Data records

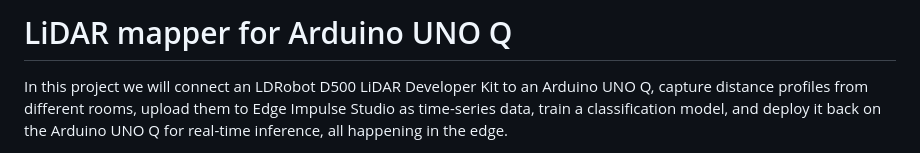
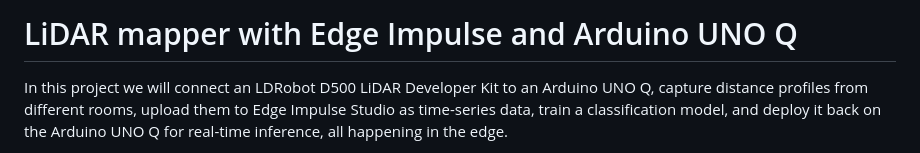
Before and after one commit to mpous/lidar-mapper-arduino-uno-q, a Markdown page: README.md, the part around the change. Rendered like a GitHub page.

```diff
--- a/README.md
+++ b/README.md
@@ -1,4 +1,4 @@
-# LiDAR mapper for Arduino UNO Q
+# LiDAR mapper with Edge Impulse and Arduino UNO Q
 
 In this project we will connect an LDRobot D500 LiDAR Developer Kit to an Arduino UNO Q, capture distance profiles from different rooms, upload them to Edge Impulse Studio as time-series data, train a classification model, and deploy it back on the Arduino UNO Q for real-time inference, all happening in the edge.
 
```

* * *

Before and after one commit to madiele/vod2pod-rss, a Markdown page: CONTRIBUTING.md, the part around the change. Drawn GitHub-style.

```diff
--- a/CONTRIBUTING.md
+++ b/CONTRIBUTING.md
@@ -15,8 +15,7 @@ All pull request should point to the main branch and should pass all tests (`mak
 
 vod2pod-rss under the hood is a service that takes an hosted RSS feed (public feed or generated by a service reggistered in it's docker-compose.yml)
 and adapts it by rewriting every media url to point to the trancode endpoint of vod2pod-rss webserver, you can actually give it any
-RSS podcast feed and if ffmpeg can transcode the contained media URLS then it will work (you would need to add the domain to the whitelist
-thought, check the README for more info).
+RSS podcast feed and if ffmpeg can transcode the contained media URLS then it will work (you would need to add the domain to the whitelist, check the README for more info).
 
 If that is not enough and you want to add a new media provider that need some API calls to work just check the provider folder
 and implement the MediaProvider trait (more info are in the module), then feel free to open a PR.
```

* EXERCISE OBJECTIVE: Copy every line above that includes the string "change".

* RESULT FOR THIS TASK:
Before and after one commit to mpous/lidar-mapper-arduino-uno-q, a Markdown page: README.md, the part around the change. Rendered like a GitHub page.
Before and after one commit to madiele/vod2pod-rss, a Markdown page: CONTRIBUTING.md, the part around the change. Drawn GitHub-style.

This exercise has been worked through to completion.